Brief
When the string "Lake" appears in a line of the records, show the whole line.

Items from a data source
--- START ---

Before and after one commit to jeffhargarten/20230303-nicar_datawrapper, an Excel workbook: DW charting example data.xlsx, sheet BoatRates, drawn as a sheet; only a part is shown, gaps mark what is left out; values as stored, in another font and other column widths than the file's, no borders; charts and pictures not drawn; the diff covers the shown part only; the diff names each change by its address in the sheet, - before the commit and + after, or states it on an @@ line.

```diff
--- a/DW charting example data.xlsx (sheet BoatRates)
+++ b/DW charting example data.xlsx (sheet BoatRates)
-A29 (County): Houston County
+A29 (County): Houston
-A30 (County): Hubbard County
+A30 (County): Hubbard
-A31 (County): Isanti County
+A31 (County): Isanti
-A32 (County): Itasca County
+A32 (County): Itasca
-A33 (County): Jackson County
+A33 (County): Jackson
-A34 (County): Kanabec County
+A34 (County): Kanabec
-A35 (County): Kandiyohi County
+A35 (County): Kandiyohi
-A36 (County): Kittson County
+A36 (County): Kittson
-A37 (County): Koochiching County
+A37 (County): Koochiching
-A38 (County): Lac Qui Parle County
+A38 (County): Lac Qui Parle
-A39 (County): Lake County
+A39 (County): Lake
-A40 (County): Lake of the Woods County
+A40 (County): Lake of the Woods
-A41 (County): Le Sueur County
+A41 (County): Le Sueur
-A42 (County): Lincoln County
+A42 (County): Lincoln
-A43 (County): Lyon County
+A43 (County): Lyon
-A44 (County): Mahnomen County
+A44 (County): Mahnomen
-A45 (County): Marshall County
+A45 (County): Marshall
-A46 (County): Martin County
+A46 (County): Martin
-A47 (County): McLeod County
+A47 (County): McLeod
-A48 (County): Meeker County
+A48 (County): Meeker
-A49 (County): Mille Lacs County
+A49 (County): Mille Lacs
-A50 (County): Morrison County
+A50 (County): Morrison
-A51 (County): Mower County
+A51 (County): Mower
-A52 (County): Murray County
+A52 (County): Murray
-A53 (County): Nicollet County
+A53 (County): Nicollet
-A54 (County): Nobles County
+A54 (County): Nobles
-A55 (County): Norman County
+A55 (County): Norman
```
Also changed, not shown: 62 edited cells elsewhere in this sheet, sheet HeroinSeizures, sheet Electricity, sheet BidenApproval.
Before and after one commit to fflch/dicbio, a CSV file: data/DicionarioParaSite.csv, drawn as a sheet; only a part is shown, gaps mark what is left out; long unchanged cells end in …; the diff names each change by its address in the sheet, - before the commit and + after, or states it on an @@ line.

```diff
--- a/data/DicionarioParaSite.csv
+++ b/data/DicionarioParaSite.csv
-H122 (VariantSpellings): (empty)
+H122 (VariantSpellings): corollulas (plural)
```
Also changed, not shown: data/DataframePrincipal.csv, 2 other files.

--- END ---

Written response
-A39 (County): Lake County
+A39 (County): Lake
-A40 (County): Lake of the Woods County
+A40 (County): Lake of the Woods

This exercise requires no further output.